-- Input data --
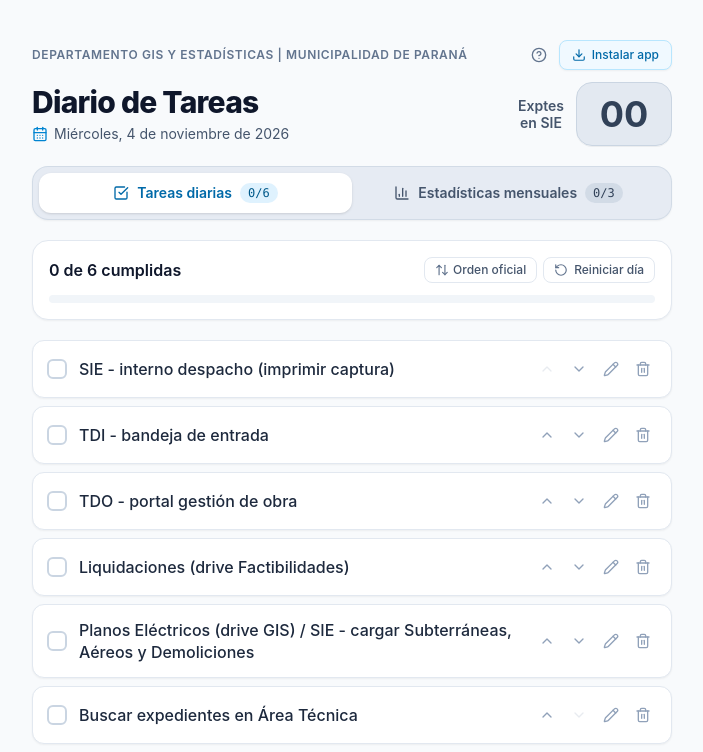
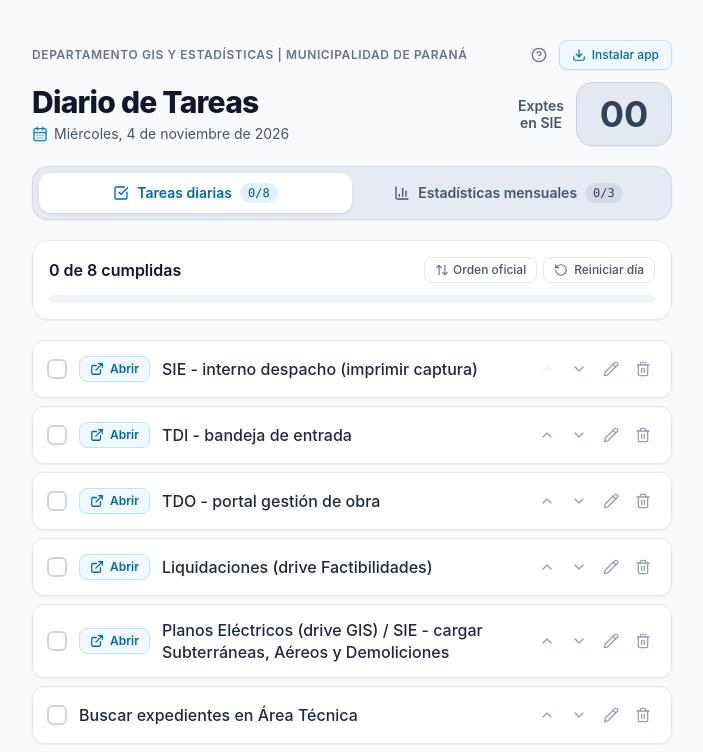
Before and after one commit to cjlacout-ghb/diario-de-tareas-V-1, a React (Vite) app: page / in a window 1280 px wide. Shown: the top 752 px of the page, without its empty margins (288-991 px from the left). Built offline with nearby package versions, Linux system fonts and the light colour scheme.

Commit message:
feat: update daily tasks with official URLs
Add direct links to internal office portals and shared drives for streamlined access to daily tasks.

```diff
--- /dev/null
+++ b/public/assets/aistudio/diario-de-tareas-gis-parana-2026-11-04_73b2e082.json
@@ -0,0 +1,145 @@
+{
+  "app": "Diario de Tareas - GIS y Estadísticas Paraná",
+  "version": 2,
+  "exportDate": "2026-11-04T10:08:54.213Z",
+  "dailyTasks": [
+    {
+      "id": "1790592003531-19c8jz8-sie",
+      "text": "SIE - interno despacho (imprimir captura)",
+      "url": "https://sie-despacho.vercel.app/",
+      "completed": true,
+      "createdAt": 1790592003531
+    },
+    {
+      "id": "1790343081434-fr7cwgj0",
+      "text": "TDI - bandeja de entrada",
+      "url": "https://tdi.parana.gob.ar/select-profile",
+      "completed": true,
+      "createdAt": 1790343081434
+    },
+    {
+      "id": "1790343081434-f54c4451",
+      "text": "TDO - portal gestión de obra",
+      "url": "https://tramiteobra.parana.gob.ar/",
+      "completed": false,
+      "createdAt": 1790343081435
+    },
+    {
+      "id": "1790343081434-wizy1fg2",
+      "text": "Liquidaciones (drive Factibilidades)",
+      "url": "https://docs.google.com/spreadsheets/d/1sRsMjzUj0Lr6MUP39nEn9lbAf9h2EX2P/edit?gid=301846197#gid=301846197",
+      "completed": false,
+      "createdAt": 1790343081436
+    },
+    {
+      "id": "1792163790003-dj6zl90-3",
+      "text": "Planos Eléctricos (drive GIS) / SIE - cargar Subterráneas, Aéreos y Demoliciones",
+      "url": "https://docs.google.com/spreadsheets/d/1Xso80AxkxM95Z3IRC6Ueczb-Za9BbhP-/edit?gid=1153473258#gid=1153473258",
+      "completed": false,
+      "createdAt": 1792163790010
+    },
+    {
+      "id": "1790343081434-cm0lmie4",
+      "text": "Buscar expedientes en Área Técnica",
+      "url": "",
+      "completed": false,
+      "createdAt": 1790343081438
+    },
+    {
+      "id": "1793708897109-5461kcm",
+      "text": "Área Técnica - TDI",
+      "url": "https://drive.google.com/drive/u/0/folders/1pOxTmXXR-CTM44IFG7ciqdL3k-xx2Okc",
+      "completed": false,
+      "createdAt": 1793708897109
+    },
+    {
+      "id": "1793708867940-hhsn2gs",
+      "text": "Área Técnica - Informes",
+      "url": "https://docs.google.com/spreadsheets/d/1hukcoap_zFrizpYPmLhbpI1l9H7PODs3/edit?gid=153255938#gid=153255938",
+      "completed": false,
+      "createdAt": 1793708867940
+    }
+  ],
+  "monthlyTasks": [
+    {
+      "id": "1790858349167-xcppr5k-m-0",
+      "text": "Liquidaciones (Power BI)",
+      "url": "",
+      "completed": false,
+      "createdAt": 1790858349167
+    },
+    {
+      "id": "1790858349167-7gibsmc-m-1",
+      "text": "Expedientes de obra nueva -papel- (Power BI)",
+      "url": "",
+      "completed": false,
+      "createdAt": 1790858349168
+    },
+    {
+      "id": "1790858349167-h3arg4r-m-2",
+      "text": "Autorización de trámites digitales (TDO)",
+      "url": "",
+      "completed": false,
+      "createdAt": 1790858349169
+    }
+  ],
+  "exptesSie": "194",
+  "tasks": [
+    {
+      "id": "1790592003531-19c8jz8-sie",
+      "text": "SIE - interno despacho (imprimir captura)",
+      "url": "https://sie-despacho.vercel.app/",
+      "completed": true,
+      "createdAt": 1790592003531
+    },
+    {
+      "id": "1790343081434-fr7cwgj0",
+      "text": "TDI - bandeja de entrada",
+      "url": "https://tdi.parana.gob.ar/select-profile",
+      "completed": true,
+      "createdAt": 1790343081434
+    },
+    {
+      "id": "1790343081434-f54c4451",
+      "text": "TDO - portal gestión de obra",
+      "url": "https://tramiteobra.parana.gob.ar/",
+      "completed": false,
+      "createdAt": 1790343081435
+    },
+    {
+      "id": "1790343081434-wizy1fg2",
+      "text": "Liquidaciones (drive Factibilidades)",
+      "url": "https://docs.google.com/spreadsheets/d/1sRsMjzUj0Lr6MUP39nEn9lbAf9h2EX2P/edit?gid=301846197#gid=301846197",
+      "completed": false,
+      "createdAt": 1790343081436
+    },
+    {
+      "id": "1792163790003-dj6zl90-3",
+      "text": "Planos Eléctricos (drive GIS) / SIE - cargar Subterráneas, Aéreos y Demoliciones",
+      "url": "https://docs.google.com/spreadsheets/d/1Xso80AxkxM95Z3IRC6Ueczb-Za9BbhP-/edit?gid=1153473258#gid=1153473258",
+      "completed": false,
+      "createdAt": 1792163790010
+    },
+    {
+      "id": "1790343081434-cm0lmie4",
+      "text": "Buscar expedientes en Área Técnica",
+      "url": "",
+      "completed": false,
+      "createdAt": 1790343081438
+    },
+    {
+      "id": "1793708897109-5461kcm",
+      "text": "Área Técnica - TDI",
+      "url": "https://drive.google.com/drive/u/0/folders/1pOxTmXXR-CTM44IFG7ciqdL3k-xx2Okc",
+      "completed": false,
+      "createdAt": 1793708897109
+    },
+    {
+      "id": "1793708867940-hhsn2gs",
+      "text": "Área Técnica - Informes",
+      "url": "https://docs.google.com/spreadsheets/d/1hukcoap_zFrizpYPmLhbpI1l9H7PODs3/edit?gid=153255938#gid=153255938",
+      "completed": false,
+      "createdAt": 1793708867940
+    }
+  ]
+}
--- a/src/App.tsx
+++ b/src/App.tsx
@@ -34,14 +34,48 @@ const STORAGE_KEY_ACTIVE_TAB = 'gis_parana_active_tab';
 const STORAGE_KEY_ORDER_V2 = 'gis_parana_tareas_order_v2';
 const STORAGE_KEY_EXPTES_SIE = 'gis_parana_exptes_sie_v1';
 
-// 6 tareas iniciales para la pestaña "tareas diarias" (orden oficial definitivo)
+// 8 tareas iniciales para la pestaña "tareas diarias" (orden y enlaces oficiales definitivos)
 const INITIAL_DAILY_TASKS_SEED: Omit<Task, 'id' | 'createdAt'>[] = [
-  { text: 'SIE - interno despacho (imprimir captura)', url: '', completed: false },
-  { text: 'TDI - bandeja de entrada', url: '', completed: false },
-  { text: 'TDO - portal gestión de obra', url: '', completed: false },
-  { text: 'Liquidaciones (drive Factibilidades)', url: '', completed: false },
-  { text: 'Planos Eléctricos (drive GIS) / SIE - cargar Subterráneas, Aéreos y Demoliciones', url: '', completed: false },
-  { text: 'Buscar expedientes en Área Técnica', url: '', completed: false },
+  {
+    text: 'SIE - interno despacho (imprimir captura)',
+    url: 'https://sie-despacho.vercel.app/',
+    completed: false,
+  },
+  {
+    text: 'TDI - bandeja de entrada',
+    url: 'https://tdi.parana.gob.ar/select-profile',
+    completed: false,
+  },
+  {
+    text: 'TDO - portal gestión de obra',
+    url: 'https://tramiteobra.parana.gob.ar/',
+    completed: false,
+  },
+  {
+    text: 'Liquidaciones (drive Factibilidades)',
+    url: 'https://docs.google.com/spreadsheets/d/1sRsMjzUj0Lr6MUP39nEn9lbAf9h2EX2P/edit?gid=301846197#gid=301846197',
+    completed: false,
+  },
+  {
+    text: 'Planos Eléctricos (drive GIS) / SIE - cargar Subterráneas, Aéreos y Demoliciones',
+    url: 'https://docs.google.com/spreadsheets/d/1Xso80AxkxM95Z3IRC6Ueczb-Za9BbhP-/edit?gid=1153473258#gid=1153473258',
+    completed: false,
+  },
+  {
+    text: 'Buscar expedientes en Área Técnica',
+    url: '',
+    completed: false,
+  },
+  {
+    text: 'Área Técnica - TDI',
+    url: 'https://drive.google.com/drive/u/0/folders/1pOxTmXXR-CTM44IFG7ciqdL3k-xx2Okc',
+    completed: false,
+  },
+  {
+    text: 'Área Técnica - Informes',
+    url: 'https://docs.google.com/spreadsheets/d/1hukcoap_zFrizpYPmLhbpI1l9H7PODs3/edit?gid=153255938#gid=153255938',
+    completed: false,
+  },
 ];
 
 // 3 tareas iniciales para la pestaña "estadísticas mensuales"
@@ -61,7 +95,7 @@ function getCanonicalDailyRank(text: string): number {
   // 1. SIE - interno despacho (imprimir captura)
   if (t.includes('despacho') || t.includes('captura')) return 0;
   // 2. TDI - bandeja de entrada
-  if (t.includes('tdi')) return 1;
+  if (t.includes('tdi - bandeja') || (t.includes('tdi') && !t.includes('área') && !t.includes('area'))) return 1;
   // 3. TDO - portal gestión de obra
   if (t.includes('tdo')) return 2;
   // 4. Liquidaciones (drive Factibilidades)
@@ -80,6 +114,12 @@ function getCanonicalDailyRank(text: string): number {
     t.includes('alarma')
   ) return 4;
   // 6. Buscar expedientes en Área Técnica
+  if (t.includes('buscar expedientes') || t.includes('buscar expediente')) return 5;
+  // 7. Área Técnica - TDI
+  if ((t.includes('área técnica') || t.includes('area tecnica')) && t.includes('tdi')) return 6;
+  // 8. Área Técnica - Informes
+  if ((t.includes('área técnica') || t.includes('area tecnica')) && (t.includes('informe') || t.includes('informes'))) return 7;
+
   if (t.includes('expediente') || t.includes('área técnica') || t.includes('area tecnica')) return 5;
   if (t.includes('sie')) return 0;
   return 999;
@@ -156,7 +196,7 @@ export default function App() {
       }));
     }
 
-    // Actualizar nombres y consolidar al nuevo esquema oficial de 6 cards
+    // Actualizar nombres y consolidar al esquema oficial de tareas diarias
     const cardPlanosText = 'Planos Eléctricos (drive GIS) / SIE - cargar Subterráneas, Aéreos y Demoliciones';
     const cardSieDespachoText = 'SIE - interno despacho (imprimir captura)';
 
@@ -164,7 +204,13 @@ export default function App() {
     const filteredDaily: Task[] = [];
     for (const t of loadedDailyTasks) {
       const lower = t.text.toLowerCase();
-      if (lower.includes('tdi')) {
+      if ((lower.includes('área técnica') || lower.includes('area tecnica')) && lower.includes('tdi')) {
+        filteredDaily.push({ ...t, text: 'Área Técnica - TDI' });
+      } else if ((lower.includes('área técnica') || lower.includes('area tecnica')) && (lower.includes('informe') || lower.includes('informes'))) {
+        filteredDaily.push({ ...t, text: 'Área Técnica - Informes' });
+      } else if (lower.includes('buscar expedientes') || lower.includes('buscar expediente')) {
+        filteredDaily.push({ ...t, text: 'Buscar expedientes en Área Técnica' });
+      } else if (lower.includes('tdi - bandeja') || (lower.includes('tdi') && !lower.includes('área') && !lower.includes('area'))) {
         filteredDaily.push({ ...t, text: 'TDI - bandeja de entrada' });
       } else if (lower.includes('tdo')) {
         filteredDaily.push({ ...t, text: 'TDO - portal gestión de obra' });
@@ -207,19 +253,21 @@ export default function App() {
     }
     loadedDailyTasks = filteredDaily;
 
-    // Asegurar que las 6 tareas oficiales por defecto estén siempre presentes
-    // sin perder ningún enlace (url) cargado por el usuario
+    // Asegurar que las 8 tareas oficiales por defecto estén siempre presentes
+    // Si la tarea existente no tiene enlace y la semilla oficial sí, se le asigna la url oficial
     INITIAL_DAILY_TASKS_SEED.forEach((seedTask) => {
       const rank = getCanonicalDailyRank(seedTask.text);
-      const exists = loadedDailyTasks.some((t) => getCanonicalDailyRank(t.text) === rank);
-      if (!exists) {
+      const existingTask = loadedDailyTasks.find((t) => getCanonicalDailyRank(t.text) === rank);
+      if (!existingTask) {
         loadedDailyTasks.push({
           id: generateId() + '-' + rank,
           text: seedTask.text,
-          url: '',
+          url: seedTask.url,
           completed: false,
           createdAt: Date.now() + rank,
         });
+      } else if (!existingTask.url && seedTask.url) {
+        existingTask.url = seedTask.url;
       }
     });
 
@@ -230,6 +278,8 @@ export default function App() {
     // 4. Liquidaciones (drive Factibilidades)
     // 5. Planos Eléctricos (drive GIS) / SIE - cargar Subterráneas, Aéreos y Demoliciones
     // 6. Buscar expedientes en Área Técnica
+    // 7. Área Técnica - TDI
+    // 8. Área Técnica - Informes
     loadedDailyTasks.sort((a, b) => {
       const rankA = getCanonicalDailyRank(a.text);
       const rankB = getCanonicalDailyRank(b.text);
```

-- What needs to be done --
Copy each line of the entries in which the string "else" is found.

-- Completed exercise --
+      } else if ((lower.includes('área técnica') || lower.includes('area tecnica')) && (lower.includes('informe') || lower.includes('informes'))) {
+      } else if (lower.includes('buscar expedientes') || lower.includes('buscar expediente')) {
+      } else if (lower.includes('tdi - bandeja') || (lower.includes('tdi') && !lower.includes('área') && !lower.includes('area'))) {
       } else if (lower.includes('tdo')) {
+      } else if (!existingTask.url && seedTask.url) {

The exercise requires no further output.